Separately, Darrow said PGG Wrightson Finance had seen strong reinvestment rates, in the "mid 80s" (about 85%), continue through July and August. June saw the company's reinvestment rates hit 90%, a monthly record equal with January and well ahead of the 77% average over the last three years. PGG Wrightson Finance, which is covered by the Crown retail deposit guarantee scheme, has also been accepted into the extended Crown retail deposit guarantee scheme which starts on October 12, running until December 31 next year.
The company posted record net profit after tax of NZ$8.9 million in the June year, up from NZ$7.8 million last year, helped by a NZ$2 million Crown guarantee fee refund from Treasury related to its obtaining a BB credit rating from Standard & Poor's.

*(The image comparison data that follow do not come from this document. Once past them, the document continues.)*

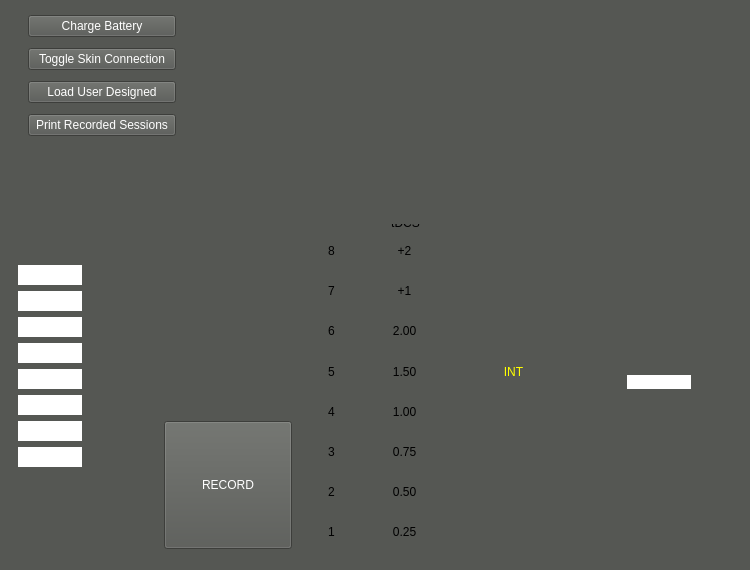
Before: the Qt Designer form oasisProSimulation/mainwindow.ui in C-C-Shen/Oasis-Pro-Device-Simulation, drawn with Qt 5.
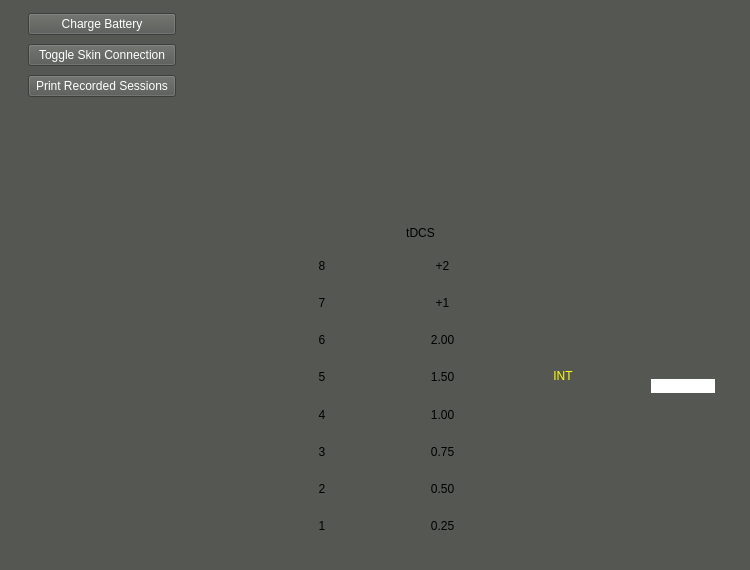
After: the same form once the commit is applied. Icons and pictures are not drawn.

```diff
--- a/oasisProSimulation/mainwindow.ui
+++ b/oasisProSimulation/mainwindow.ui
@@ -32,172 +32,14 @@
    <widget class="QWidget" name="horizontalLayoutWidget">
     <property name="geometry">
      <rect>
-      <x>18</x>
-      <y>234</y>
-      <width>711</width>
-      <height>315</height>
+      <x>10</x>
+      <y>250</y>
+      <width>731</width>
+      <height>291</height>
      </rect>
     </property>
     <layout class="QHBoxLayout" name="horizontalLayout_2">
-     <item>
-      <layout class="QVBoxLayout" name="verticalLayout">
-       <item>
-        <layout class="QVBoxLayout" name="ledStripLayout">
-         <item>
-          <widget class="QLabel" name="recordingLED1">
-           <property name="maximumSize">
-            <size>
-             <width>64</width>
-             <height>20</height>
-            </size>
-           </property>
-           <property name="styleSheet">
-            <string notr="true">background: white;</string>
-           </property>
-           <property name="text">
-            <string/>
-           </property>
-           <property name="alignment">
-            <set>Qt::AlignCenter</set>
-           </property>
-          </widget>
-         </item>
-         <item>
-          <widget class="QLabel" name="recordingLED2">
-           <property name="maximumSize">
-            <size>
-             <width>64</width>
-             <height>20</height>
-            </size>
-           </property>
-           <property name="styleSheet">
-            <string notr="true">background: white;</string>
-           </property>
-           <property name="text">
-            <string/>
-           </property>
-           <property name="alignment">
-            <set>Qt::AlignCenter</set>
-           </property>
-          </widget>
-         </item>
-         <item>
-          <widget class="QLabel" name="recordingLED3">
-           <property name="maximumSize">
-            <size>
-             <width>64</width>
-             <height>20</height>
-            </size>
-           </property>
-           <property name="styleSheet">
-            <string notr="true">background: white;</string>
-           </property>
-           <property name="text">
-            <string/>
-           </property>
-           <property name="alignment">
-            <set>Qt::AlignCenter</set>
-           </property>
-          </widget>
-         </item>
-         <item>
-          <widget class="QLabel" name="recordingLED4">
-           <property name="maximumSize">
-            <size>
-             <width>64</width>
-             <height>20</height>
-            </size>
-           </property>
-           <property name="styleSheet">
-            <string notr="true">background: white;</string>
-           </property>
-           <property name="text">
-            <string/>
-           </property>
-           <property name="alignment">
-            <set>Qt::AlignCenter</set>
-           </property>
-          </widget>
-         </item>
-         <item>
-          <widget class="QLabel" name="recordingLED5">
-           <property name="maximumSize">
-            <size>
-             <width>64</width>
-             <height>20</height>
-            </size>
-           </property>
-           <property name="styleSheet">
-            <string notr="true">background: white;</string>
-           </property>
-           <property name="text">
-            <string/>
-           </property>
-           <property name="alignment">
-            <set>Qt::AlignCenter</set>
-           </property>
-          </widget>
-         </item>
-         <item>
-          <widget class="QLabel" name="recordingLED6">
-           <property name="maximumSize">
-            <size>
-             <width>64</width>
-             <height>20</height>
-            </size>
-           </property>
-           <property name="styleSheet">
-            <string notr="true">background: white;</string>
-           </property>
-           <property name="text">
-            <string/>
-           </property>
-           <property name="alignment">
-            <set>Qt::AlignCenter</set>
-           </property>
-          </widget>
-         </item>
-         <item>
-          <widget class="QLabel" name="recordingLED7">
-           <property name="maximumSize">
-            <size>
-             <width>64</width>
-             <height>20</height>
-            </size>
-           </property>
-           <property name="styleSheet">
-            <string notr="true">background: white;</string>
-           </property>
-           <property name="text">
-            <string/>
-           </property>
-           <property name="alignment">
-            <set>Qt::AlignCenter</set>
-           </property>
-          </widget>
-         </item>
-         <item>
-          <widget class="QLabel" name="recordingLED8">
-           <property name="maximumSize">
-            <size>
-             <width>64</width>
-             <height>20</height>
-            </size>
-           </property>
-           <property name="styleSheet">
-            <string notr="true">background: white;</string>
-           </property>
-           <property name="text">
-            <string/>
-           </property>
-           <property name="alignment">
-            <set>Qt::AlignCenter</set>
-           </property>
-          </widget>
-         </item>
-        </layout>
-       </item>
-       <item>
+     <item alignment="Qt::AlignBottom">
         <widget class="QPushButton" name="confirmButton">
          <property name="styleSheet">
           <string notr="true">border: none;
@@ -222,8 +64,6 @@
          </property>
         </widget>
        </item>
-      </layout>
-     </item>
      <item alignment="Qt::AlignBottom">
       <widget class="QPushButton" name="recordButton">
        <property name="minimumSize">
@@ -239,10 +79,15 @@
         </size>
        </property>
        <property name="styleSheet">
-        <string notr="true">color: white</string>
+        <string notr="true">border: none;
+border-radius: 25px;</string>
        </property>
        <property name="text">
-        <string>RECORD</string>
+        <string/>
+       </property>
+       <property name="icon">
+        <iconset resource="resources/images.qrc">
+         <normaloff>:/icons/record.png</normaloff>:/icons/record.png</iconset>
        </property>
        <property name="iconSize">
         <size>
@@ -255,8 +100,6 @@
        </property>
       </widget>
      </item>
-     <item>
-      <layout class="QHBoxLayout" name="horizontalLayout">
        <item>
         <layout class="QVBoxLayout" name="sessionLayout">
          <item>
@@ -342,6 +185,8 @@
         </layout>
        </item>
        <item>
+      <layout class="QHBoxLayout" name="horizontalLayout">
+       <item>
         <layout class="QVBoxLayout" name="dcStimLayout">
          <item>
           <widget class="QLabel" name="dcStimUserDesigned2">
@@ -561,9 +406,9 @@
    <widget class="QLabel" name="tDCSLabel">
     <property name="geometry">
      <rect>
-      <x>370</x>
-      <y>210</y>
-      <width>71</width>
+      <x>380</x>
+      <y>220</y>
+      <width>81</width>
       <height>26</height>
      </rect>
     </property>
@@ -825,7 +670,7 @@
       <x>28</x>
       <y>10</y>
       <width>148</width>
-      <height>131</height>
+      <height>91</height>
      </rect>
     </property>
     <layout class="QVBoxLayout" name="externalButtonsLayout">
@@ -849,16 +694,6 @@
        </property>
       </widget>
      </item>
-     <item>
-      <widget class="QPushButton" name="loadUserDesignedButton">
-       <property name="styleSheet">
-        <string notr="true">color: white</string>
-       </property>
-       <property name="text">
-        <string>Load User Designed</string>
-       </property>
-      </widget>
-     </item>
      <item>
       <widget class="QPushButton" name="printRecordedSessions">
        <property name="styleSheet">
```
Lines whose indentation alone changed are shown as unchanged.
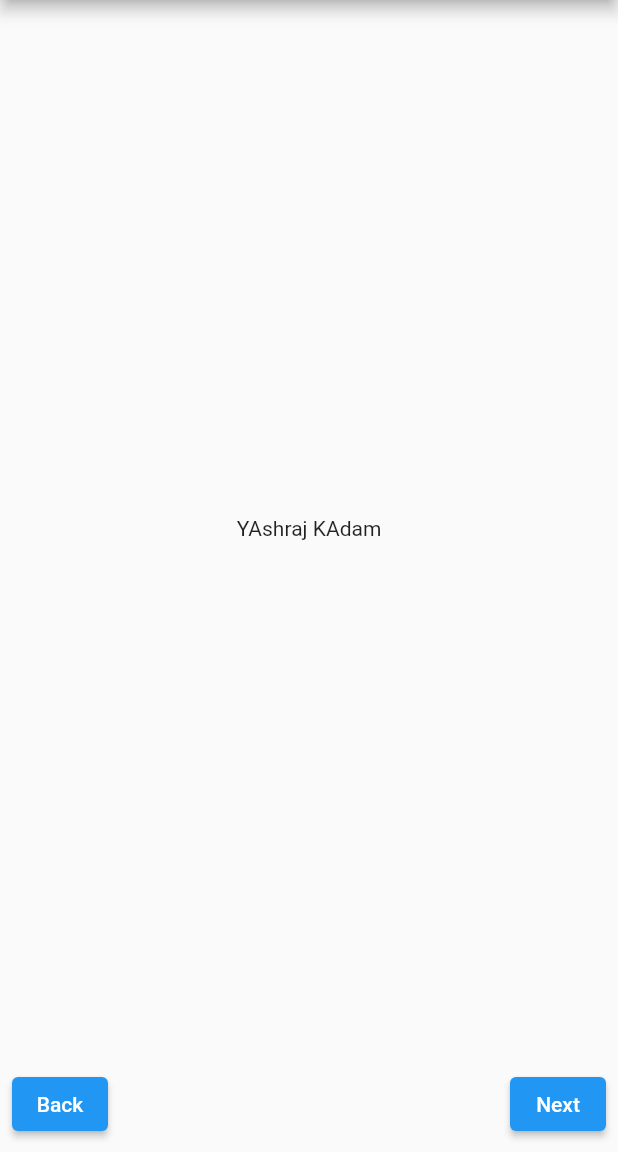
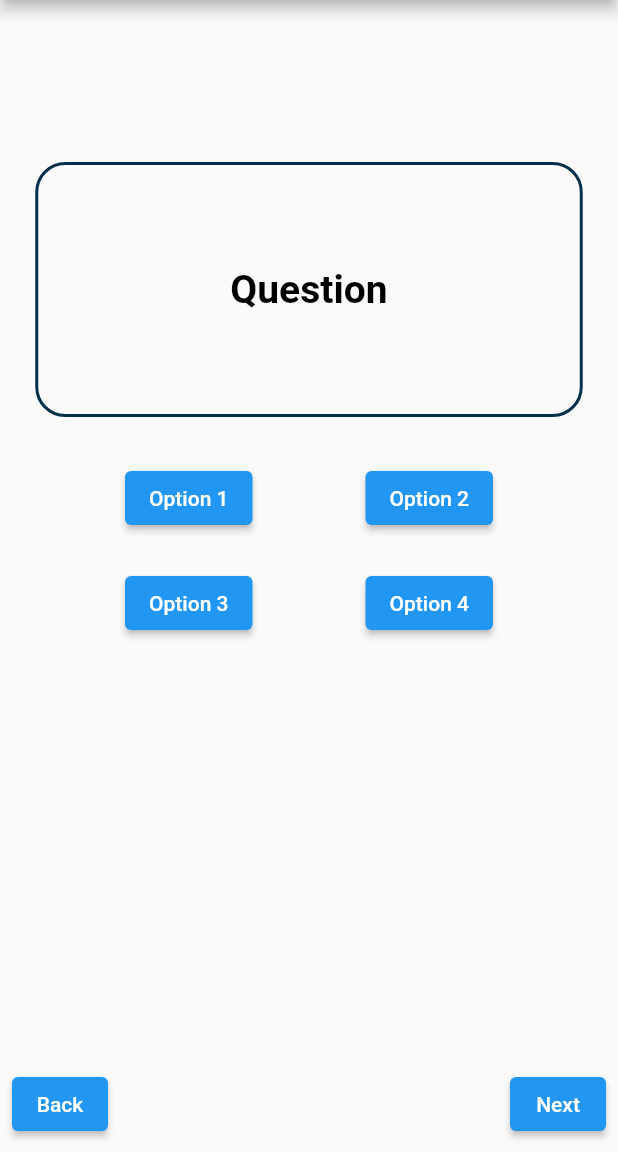
Before and after one commit to yashraj9922/qUizY-App, a Flutter app: the screen it shows after launch, on a phone screen of 412 x 824 dp, the part 84-1236 px from its top. Run offline on Flutter 3.47's test engine with Material 2 defaults, Android fonts, the phone set to English and light mode, and no system bars.

Commit message:
basic ui made

```diff
--- a/basic_templete.txt
+++ b/basic_templete.txt
@@ -54,7 +54,7 @@ class Demo05 extends StatelessWidget {
                           ),
                           ElevatedButton(
                             onPressed: () {},
-                            child: const Text("Option 1"),
+                            child: const Text("Option 2"),
                           ),
                         ],
                       ),
@@ -64,11 +64,11 @@ class Demo05 extends StatelessWidget {
                         children: [
                           ElevatedButton(
                             onPressed: () {},
-                            child: const Text("Option 1"),
+                            child: const Text("Option 3"),
                           ),
                           ElevatedButton(
                             onPressed: () {},
-                            child: const Text("Option 1"),
+                            child: const Text("Option 4"),
                           ),
                         ],
                       ),
--- a/test02/lib/bottomNavigationBar.dart
+++ b/test02/lib/bottomNavigationBar.dart
@@ -1,8 +1,8 @@
 // ignore: file_names
 import 'package:flutter/material.dart';
 
-class btmNavBar extends StatelessWidget {
-  const btmNavBar({super.key});
+class BtmNavBar extends StatelessWidget {
+  const BtmNavBar({super.key});
 
   Widget build(BuildContext context) {
     return Container(
--- a/test02/lib/main.dart
+++ b/test02/lib/main.dart
@@ -1,11 +1,12 @@
 import 'package:flutter/material.dart';
-import 'bottomNavigationBar.dart';
+import 'package:try_2/options.dart';
+import 'package:try_2/questionBox.dart';
+import 'package:try_2/bottomNavigationBar.dart';
 
-void main() => runApp(const quizApp());
+void main() => runApp(const QuizApp());
 
-// ignore: camel_case_types
-class quizApp extends StatelessWidget {
-  const quizApp({super.key});
+class QuizApp extends StatelessWidget {
+  const QuizApp({Key? key}) : super(key: key);
 
   @override
   Widget build(BuildContext context) {
@@ -14,11 +15,18 @@ class quizApp extends StatelessWidget {
         appBar: AppBar(
           title: const Center(child: Text("qUizY")),
         ),
-        body: const Padding(
-          padding: EdgeInsets.all(8.0),
-          child: Center(child: Text("YAshraj KAdam"),),
+        body: Padding(
+          padding: const EdgeInsets.all(8.0),
+          child: Column(
+            children: [
+              const SizedBox(height: 100),
+              QuestionBox(),
+              const SizedBox(height: 30),
+              Options(),
+            ],
+          ),
         ),
-        bottomNavigationBar: const btmNavBar(),
+        bottomNavigationBar: const BtmNavBar(),
       ),
     );
   }
--- /dev/null
+++ b/test02/lib/options.dart
@@ -0,0 +1,39 @@
+import 'package:flutter/material.dart';
+import 'package:flutter/widgets.dart';
+
+class Options extends StatelessWidget {
+  @override
+  Widget build(BuildContext context) {
+    return Column(
+      children: [
+        Row(
+          mainAxisAlignment: MainAxisAlignment.spaceEvenly,
+          children: [
+            ElevatedButton(
+              onPressed: () {},
+              child: const Text("Option 1"),
+            ),
+            ElevatedButton(
+              onPressed: () {},
+              child: const Text("Option 2"),
+            ),
+          ],
+        ),
+        const SizedBox(height: 22.0),
+        Row(
+          mainAxisAlignment: MainAxisAlignment.spaceEvenly,
+          children: [
+            ElevatedButton(
+              onPressed: () {},
+              child: const Text("Option 3"),
+            ),
+            ElevatedButton(
+              onPressed: () {},
+              child: const Text("Option 4"),
+            ),
+          ],
+        ),
+      ],
+    );
+  }
+}
--- /dev/null
+++ b/test02/lib/questionBox.dart
@@ -0,0 +1,36 @@
+import 'package:flutter/widgets.dart';
+
+class QuestionBox extends StatelessWidget {
+  @override
+  Widget build(BuildContext context) {
+    return Center(
+      child: Column(
+        mainAxisAlignment: MainAxisAlignment.center,
+        children: [
+          Container(
+            width: 365.0, // Adjust the width as needed
+            height: 170.0, // Adjust the height as needed
+            decoration: BoxDecoration(
+              borderRadius:
+                  BorderRadius.circular(20.0), // Adjust the radius as needed
+              border: Border.all(
+                color: const Color.fromARGB(255, 2, 48, 75), // Border color
+                width: 2.0, // Border width
+              ),
+            ),
+            child: const Center(
+              child: Text(
+                'Question',
+                style: TextStyle(
+                  fontSize: 26.0,
+                  fontWeight: FontWeight.bold,
+                  color: Color.fromARGB(255, 0, 0, 0), // Text color
+                ),
+              ),
+            ),
+          ),
+        ],
+      ),
+    );
+  }
+}
```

With a total of NZ$530.1 million of loans and receivables outstanding at June 30, PGG Wrightson Finance said 90-day past due assets, including impaired assets, had more than doubled to NZ$74.4 million in the year to June 30 from NZ$36.4 million a year earlier.
The company paid an annual NZ$5 million dividend to its parent PGG Wrightson compared to no dividend the previous year.
Darrow said the business had been through "the ultimate stress test" over the past couple of years. To come out with a good bottom line showed how "robust" its business model, which sources funding from debentures, bonds, equity, deposits and bank loans, was.
* This article was first published in our email for paid subscribers earlier today.See here for more details and to subscribe.